## Work instruction
Excluding any images, copy all of the lines below precisely as written.

## Data for review
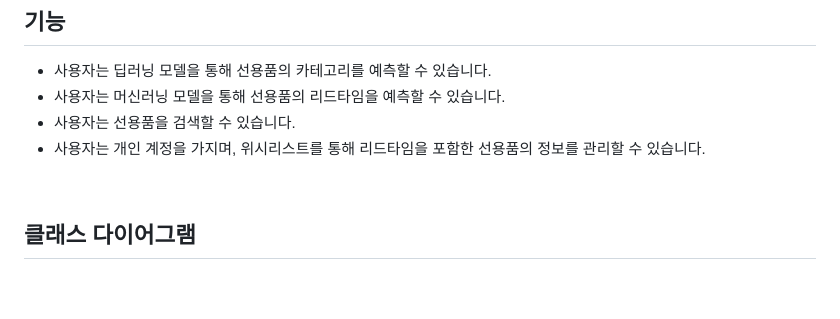
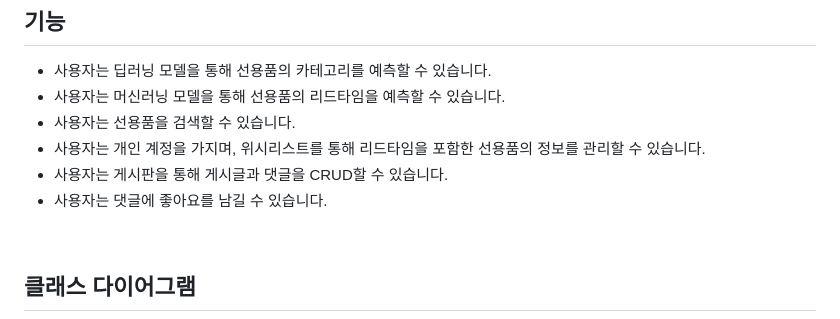
Before and after one commit to KHEN-ROE/ShipSupplies_final, a Markdown page: README.md, the part around the change. Drawn GitHub-style; blank space fills up the shorter version.

```diff
--- a/README.md
+++ b/README.md
@@ -56,6 +56,8 @@ npm install
 - 사용자는 머신러닝 모델을 통해 선용품의 리드타임을 예측할 수 있습니다.
 - 사용자는 선용품을 검색할 수 있습니다.
 - 사용자는 개인 계정을 가지며, 위시리스트를 통해 리드타임을 포함한 선용품의 정보를 관리할 수 있습니다.
+- 사용자는 게시판을 통해 게시글과 댓글을 CRUD할 수 있습니다.
+- 사용자는 댓글에 좋아요를 남길 수 있습니다.
 
 <br />
 
```
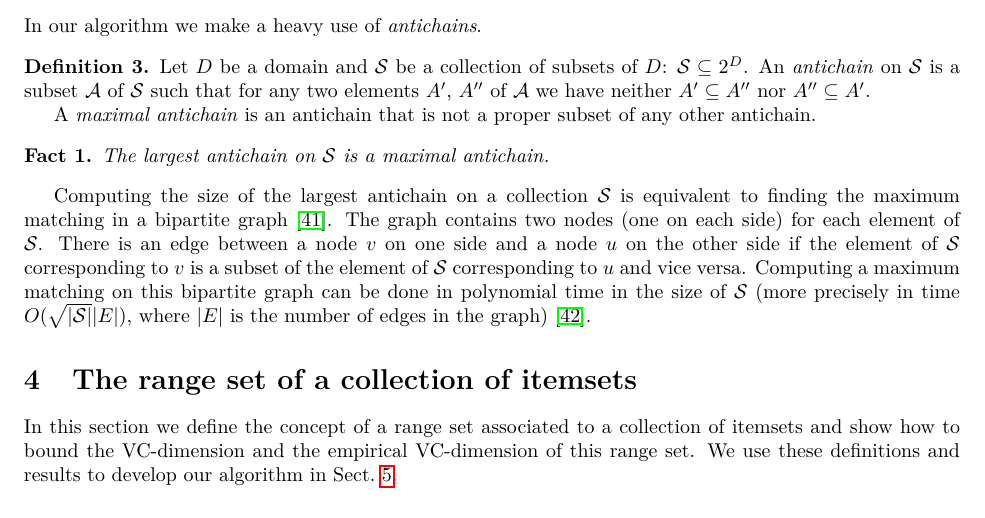
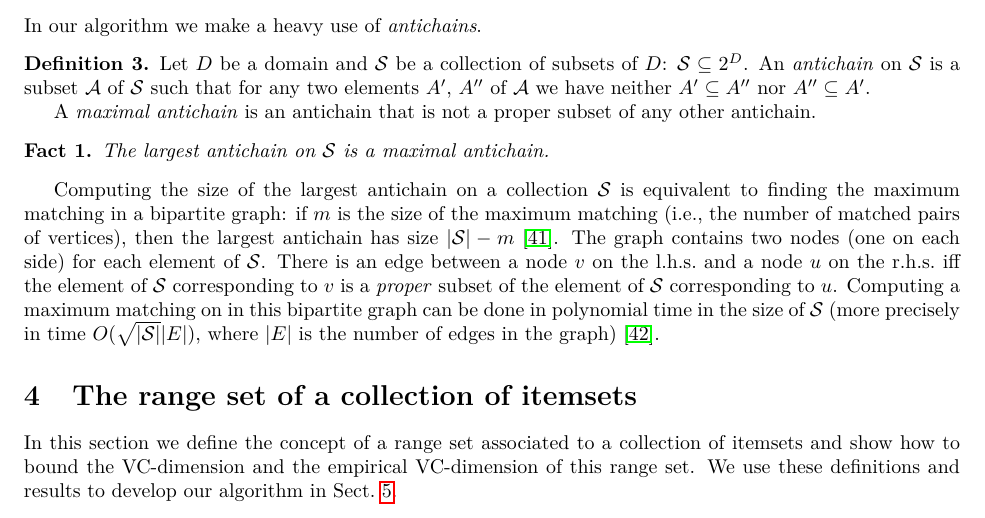
Before and after one commit to rionda/truefis, a LaTeX paper (paper/truefis-arxiv.tex, which reads paper/prelims.tex): part of page 7 of 23, cut so that both start at the same text. Compiled offline with pdfLaTeX.

Commit message:
Clarify how to build the bipartite graph.

```diff
--- a/paper/prelims.tex
+++ b/paper/prelims.tex
@@ -211,14 +211,16 @@ In our algorithm we make a heavy use of \emph{antichains}.
 \end{fact}
 
 Computing the size of the largest antichain on a collection $\mathcal{S}$ is
-equivalent to finding the maximum matching in a bipartite graph~\citep{FordF62}.
-The graph contains two nodes (one on each side) for each element of
-$\mathcal{S}$. There is an edge between a node $v$ on one side and a node $u$ on
-the other side if the element of $\mathcal{S}$ corresponding to $v$ is a subset
-of the element of $\mathcal{S}$ corresponding to $u$ and vice versa. Computing a
-maximum matching on this bipartite graph can be done in polynomial time in the
-size of $\mathcal{S}$ (more precisely in time $O(\sqrt{|\mathcal{S}|}|E|)$,
-where $|E|$ is the number of edges in the graph)~\citep{HopcroftK73}.
+equivalent to finding the maximum matching in a bipartite graph: if $m$ is the
+size of the maximum matching (i.e., the number of matched pairs of vertices),
+then the largest antichain has size $|\mathcal{S}|-m$~\citep{FordF62}. The graph
+contains two nodes (one on each side) for each element of $\mathcal{S}$. There
+is an edge between a node $v$ on the l.h.s.~and a node $u$ on the r.h.s.~iff the
+element of $\mathcal{S}$ corresponding to $v$ is a \emph{proper} subset of the
+element of $\mathcal{S}$ corresponding to $u$. Computing a maximum matching on
+in this bipartite graph can be done in polynomial time in the size of
+$\mathcal{S}$ (more precisely in time $O(\sqrt{|\mathcal{S}|}|E|)$, where $|E|$
+is the number of edges in the graph)~\citep{HopcroftK73}.
 
 % THE FOLLOWING IS VERY OLD STUFF THAT WE MOST PROBABLE WILL NOT NEED.
 %\subsection{Statistical hypothesis testing}\label{sec:stat_tests}
```
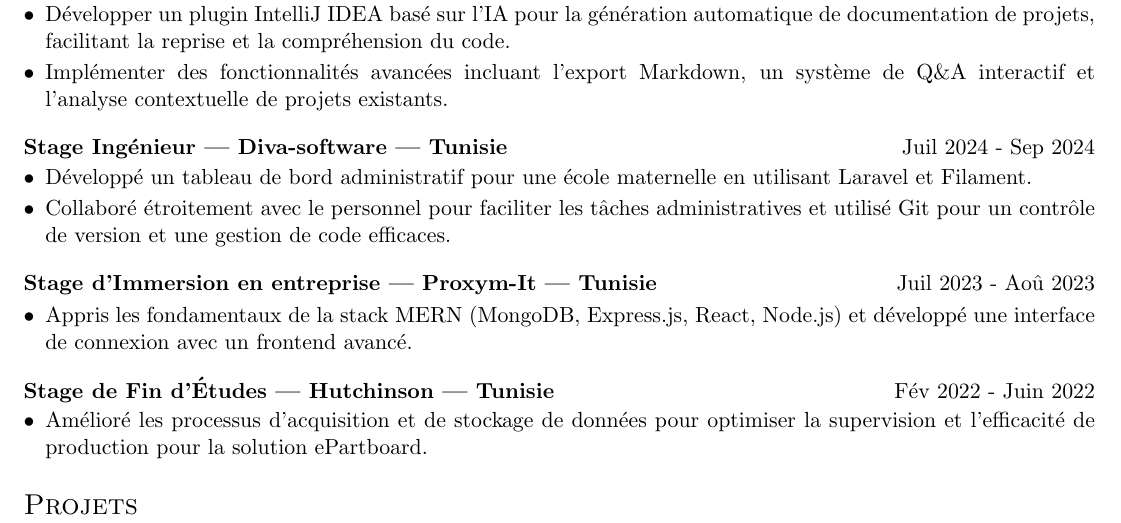
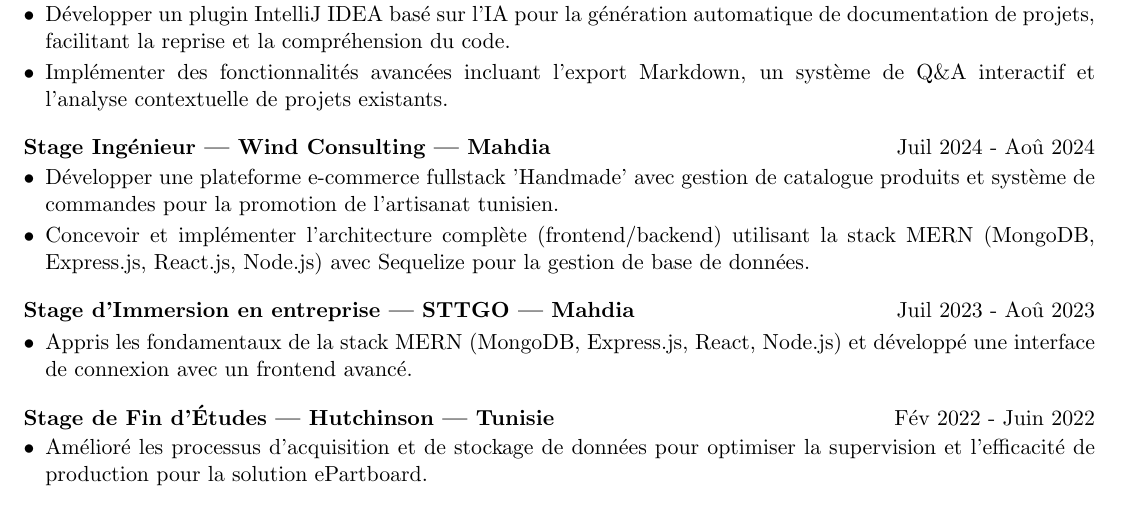
Before and after one commit to molkw/cv, a LaTeX CV (cv FR.tex): part of the page before the commit and part of page 1 of 2 after it, cut so that both start at the same text. Compiled offline with pdfLaTeX.

Commit message:
experience half

```diff
--- a/cv FR.tex
+++ b/cv FR.tex
@@ -171,12 +171,12 @@
 \item Implémenter des fonctionnalités avancées incluant l'export Markdown, un système de Q\&A interactif et l'analyse contextuelle de projets existants.
 \end{jobshort}
 
-\begin{jobshort}{Stage Ingénieur | Diva-software | Tunisie}{Juil 2024 - Sep 2024}
-\item Développé un tableau de bord administratif pour une école maternelle en utilisant Laravel et Filament.
-\item Collaboré étroitement avec le personnel pour faciliter les tâches administratives et utilisé Git pour un contrôle de version et une gestion de code efficaces.
+\begin{jobshort}{Stage Ingénieur | Wind Consulting | Mahdia}{Juil 2024 - Aoû 2024}
+\item Développer une plateforme e-commerce fullstack 'Handmade' avec gestion de catalogue produits et système de commandes pour la promotion de l'artisanat tunisien.
+\item Concevoir et implémenter l'architecture complète (frontend/backend) utilisant la stack MERN (MongoDB, Express.js, React.js, Node.js) avec Sequelize pour la gestion de base de données.
 \end{jobshort}
 
-\begin{jobshort}{Stage d'Immersion en entreprise | Proxym-It | Tunisie}{Juil 2023 - Aoû 2023}
+\begin{jobshort}{Stage d'Immersion en entreprise | STTGO | Mahdia}{Juil 2023 - Aoû 2023}
 \item Appris les fondamentaux de la stack MERN (MongoDB, Express.js, React, Node.js) et développé une interface de connexion avec un frontend avancé.
 \end{jobshort}
 
```
Also changed, not shown: cv FR.pdf.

## Answer to this exercise
Before and after one commit to KHEN-ROE/ShipSupplies_final, a Markdown page: README.md, the part around the change. Drawn GitHub-style; blank space fills up the shorter version.

```diff
--- a/README.md
+++ b/README.md
@@ -56,6 +56,8 @@ npm install
 - 사용자는 머신러닝 모델을 통해 선용품의 리드타임을 예측할 수 있습니다.
 - 사용자는 선용품을 검색할 수 있습니다.
 - 사용자는 개인 계정을 가지며, 위시리스트를 통해 리드타임을 포함한 선용품의 정보를 관리할 수 있습니다.
+- 사용자는 게시판을 통해 게시글과 댓글을 CRUD할 수 있습니다.
+- 사용자는 댓글에 좋아요를 남길 수 있습니다.
 
 <br />
 
```
Before and after one commit to rionda/truefis, a LaTeX paper (paper/truefis-arxiv.tex, which reads paper/prelims.tex): part of page 7 of 23, cut so that both start at the same text. Compiled offline with pdfLaTeX.

Commit message:
Clarify how to build the bipartite graph.

```diff
--- a/paper/prelims.tex
+++ b/paper/prelims.tex
@@ -211,14 +211,16 @@ In our algorithm we make a heavy use of \emph{antichains}.
 \end{fact}
 
 Computing the size of the largest antichain on a collection $\mathcal{S}$ is
-equivalent to finding the maximum matching in a bipartite graph~\citep{FordF62}.
-The graph contains two nodes (one on each side) for each element of
-$\mathcal{S}$. There is an edge between a node $v$ on one side and a node $u$ on
-the other side if the element of $\mathcal{S}$ corresponding to $v$ is a subset
-of the element of $\mathcal{S}$ corresponding to $u$ and vice versa. Computing a
-maximum matching on this bipartite graph can be done in polynomial time in the
-size of $\mathcal{S}$ (more precisely in time $O(\sqrt{|\mathcal{S}|}|E|)$,
-where $|E|$ is the number of edges in the graph)~\citep{HopcroftK73}.
+equivalent to finding the maximum matching in a bipartite graph: if $m$ is the
+size of the maximum matching (i.e., the number of matched pairs of vertices),
+then the largest antichain has size $|\mathcal{S}|-m$~\citep{FordF62}. The graph
+contains two nodes (one on each side) for each element of $\mathcal{S}$. There
+is an edge between a node $v$ on the l.h.s.~and a node $u$ on the r.h.s.~iff the
+element of $\mathcal{S}$ corresponding to $v$ is a \emph{proper} subset of the
+element of $\mathcal{S}$ corresponding to $u$. Computing a maximum matching on
+in this bipartite graph can be done in polynomial time in the size of
+$\mathcal{S}$ (more precisely in time $O(\sqrt{|\mathcal{S}|}|E|)$, where $|E|$
+is the number of edges in the graph)~\citep{HopcroftK73}.
 
 % THE FOLLOWING IS VERY OLD STUFF THAT WE MOST PROBABLE WILL NOT NEED.
 %\subsection{Statistical hypothesis testing}\label{sec:stat_tests}
```
Before and after one commit to molkw/cv, a LaTeX CV (cv FR.tex): part of the page before the commit and part of page 1 of 2 after it, cut so that both start at the same text. Compiled offline with pdfLaTeX.

Commit message:
experience half

```diff
--- a/cv FR.tex
+++ b/cv FR.tex
@@ -171,12 +171,12 @@
 \item Implémenter des fonctionnalités avancées incluant l'export Markdown, un système de Q\&A interactif et l'analyse contextuelle de projets existants.
 \end{jobshort}
 
-\begin{jobshort}{Stage Ingénieur | Diva-software | Tunisie}{Juil 2024 - Sep 2024}
-\item Développé un tableau de bord administratif pour une école maternelle en utilisant Laravel et Filament.
-\item Collaboré étroitement avec le personnel pour faciliter les tâches administratives et utilisé Git pour un contrôle de version et une gestion de code efficaces.
+\begin{jobshort}{Stage Ingénieur | Wind Consulting | Mahdia}{Juil 2024 - Aoû 2024}
+\item Développer une plateforme e-commerce fullstack 'Handmade' avec gestion de catalogue produits et système de commandes pour la promotion de l'artisanat tunisien.
+\item Concevoir et implémenter l'architecture complète (frontend/backend) utilisant la stack MERN (MongoDB, Express.js, React.js, Node.js) avec Sequelize pour la gestion de base de données.
 \end{jobshort}
 
-\begin{jobshort}{Stage d'Immersion en entreprise | Proxym-It | Tunisie}{Juil 2023 - Aoû 2023}
+\begin{jobshort}{Stage d'Immersion en entreprise | STTGO | Mahdia}{Juil 2023 - Aoû 2023}
 \item Appris les fondamentaux de la stack MERN (MongoDB, Express.js, React, Node.js) et développé une interface de connexion avec un frontend avancé.
 \end{jobshort}
 
```
Also changed, not shown: cv FR.pdf.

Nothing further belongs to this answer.